What’s Up with “Up There”? ..

Something is happening with the Night Skies…

Image via Wikipedia

Image via Wikipedia

     I do not profess to be an astronomer of any kind, but, whenever I get a chance, I love to take a telescope out and take a trip around the Universe from my backyard.

     I own several telescopes; refractors and reflectors. My two favorites have “on board” computers which allow me to level, set-up and…just start pushing buttons and look around. It’s a blast!

     However, over the past year, I’ve noticed that it has become very difficult to see anything worth seeing in the night sky. When I first came here, in Kingston NH, some ten years ago, unless the sky was overcast, a clear sky meant just that…a clear sky! Recently, except in rare cases, a “clear sky” consists of a “soupy” athmosphere where, if you are lucky, you might see the Moon, a few of the brighter stars and, possibly Polaris(the North Star). It leads me to wonder if Athmospheric pollution, in barely two years, could have increased to this point. Rare, now, are the nights when you can observe the Milky Way and stars beyond stars, beyond stars, ad infinitum. Or, could it have to do with Earth’s recent change in behavior.

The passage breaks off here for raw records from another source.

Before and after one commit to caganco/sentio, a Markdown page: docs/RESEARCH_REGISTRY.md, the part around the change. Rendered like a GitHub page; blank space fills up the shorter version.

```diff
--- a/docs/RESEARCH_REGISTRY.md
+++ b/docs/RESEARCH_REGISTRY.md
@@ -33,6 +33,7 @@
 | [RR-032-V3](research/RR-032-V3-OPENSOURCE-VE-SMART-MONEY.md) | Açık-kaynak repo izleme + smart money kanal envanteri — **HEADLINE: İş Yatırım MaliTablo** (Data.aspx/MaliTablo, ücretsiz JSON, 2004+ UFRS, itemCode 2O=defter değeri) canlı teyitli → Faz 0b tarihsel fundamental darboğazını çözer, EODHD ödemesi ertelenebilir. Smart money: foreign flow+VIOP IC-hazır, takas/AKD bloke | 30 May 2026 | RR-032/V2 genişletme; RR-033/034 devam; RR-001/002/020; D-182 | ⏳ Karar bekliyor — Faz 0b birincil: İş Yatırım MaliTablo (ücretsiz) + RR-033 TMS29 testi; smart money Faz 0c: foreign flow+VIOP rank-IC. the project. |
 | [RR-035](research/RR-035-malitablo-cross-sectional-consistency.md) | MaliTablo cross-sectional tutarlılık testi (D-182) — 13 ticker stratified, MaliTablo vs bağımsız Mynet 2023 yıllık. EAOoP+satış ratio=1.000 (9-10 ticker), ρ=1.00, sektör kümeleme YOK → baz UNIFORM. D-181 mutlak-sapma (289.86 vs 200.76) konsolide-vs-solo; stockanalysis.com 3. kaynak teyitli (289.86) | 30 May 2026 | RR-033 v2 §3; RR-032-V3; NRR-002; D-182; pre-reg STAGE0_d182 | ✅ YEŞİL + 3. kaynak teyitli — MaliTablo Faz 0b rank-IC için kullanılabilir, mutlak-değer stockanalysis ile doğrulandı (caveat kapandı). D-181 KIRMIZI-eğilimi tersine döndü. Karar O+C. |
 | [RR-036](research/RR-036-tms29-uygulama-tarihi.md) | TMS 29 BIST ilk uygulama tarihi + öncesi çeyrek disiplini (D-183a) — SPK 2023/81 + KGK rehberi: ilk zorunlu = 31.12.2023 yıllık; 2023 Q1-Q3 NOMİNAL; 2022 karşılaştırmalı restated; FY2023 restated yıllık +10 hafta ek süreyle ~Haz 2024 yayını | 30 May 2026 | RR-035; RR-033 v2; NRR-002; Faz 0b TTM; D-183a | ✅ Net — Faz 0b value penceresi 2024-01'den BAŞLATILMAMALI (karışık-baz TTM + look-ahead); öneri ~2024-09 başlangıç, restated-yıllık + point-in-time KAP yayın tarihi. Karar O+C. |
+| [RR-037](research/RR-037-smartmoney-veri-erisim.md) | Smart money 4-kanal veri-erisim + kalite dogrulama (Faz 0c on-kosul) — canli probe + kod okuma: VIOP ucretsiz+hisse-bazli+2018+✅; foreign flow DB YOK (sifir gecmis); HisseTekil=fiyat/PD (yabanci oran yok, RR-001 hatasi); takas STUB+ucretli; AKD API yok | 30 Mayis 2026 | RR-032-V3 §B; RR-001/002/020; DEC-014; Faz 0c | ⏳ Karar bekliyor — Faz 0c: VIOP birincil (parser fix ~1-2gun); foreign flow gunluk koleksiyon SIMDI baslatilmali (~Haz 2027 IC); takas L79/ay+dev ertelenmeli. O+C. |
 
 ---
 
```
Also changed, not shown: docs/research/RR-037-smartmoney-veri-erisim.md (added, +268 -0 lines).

     Stargazing has become a fun and interesting hobby for me. Like everything else, I started out, some twelve years ago, with a “cheapie” sixty millimeter refractor. Then, discovered that I had caught the “bug”. From there, of course, I went to bigger and better. It is a hobby that I would encourage anyone(especially kids) to take up. It can be as inexpensive or as expensive as you want to take it. Of course, if you want to go the whole “nine yards”, you can go from simple observing to photography…but that can get pretty pricey. For a newbie or a child, I would recommend an simple refractor telescope of small aperture. For two reasons. One: You can buy one for about $100 or under; and you would be surprised how much you can see. Two: Refractors are what most everybody envisions a telescope to look like…lense in front and lense in back. And they require no alignment or special skills to operate. And, if you lose interest, you haven’t lost your life savings on the project.

     Reflector telescopes are a “horse of a different color”. They allow you to see a larger chunk of sky for less money than the same size refractor. But there’s a catch: They require collimation(alignment). And that is a skill in itself which calls for the proper tooling and a lot of time. Having said all that, however, stargazing is a great hobby and a great educational adventure. I highly recommend it.

     Anyway, I guess I’ll just have to wait for my “clear night” or throw my favorite scope in the car and go for a ride…

     By the way, for as much as I have scoured the skies, time after time, I have yet to see the proverbial “triangular or saucer alien space ship” that so many talk about…hmmm…

                                                              Clear skies, everyone…

1
Liked it
2 Responses to “What’s Up with “Up There”? ..”
  1. dazzlejazz Says...

    On September 15, 2011 at 3:33 am

    Great article. We’re lucky to live in a lesser ‘light polluted’ area and the night sky is amazing. We’ve seen many ’shooting stars’ and even satellites. But, like you, still not seen any UFOs!
    Thanks for the share.


  2. Stlpkr Says...

    On September 15, 2011 at 3:52 am

    Thanks for the great comment, dazzlejazz. You are right; light pollution accounts for a lot of my problems with stargazing. There has been talk in Astronomer Circles about trying to convince cities and towns to “shade” lamp post lights and the like to keep light where it belongs…shining down. That would be a terrific improvement on the present situation. Take care.


Post Comment
comments powered by Disqus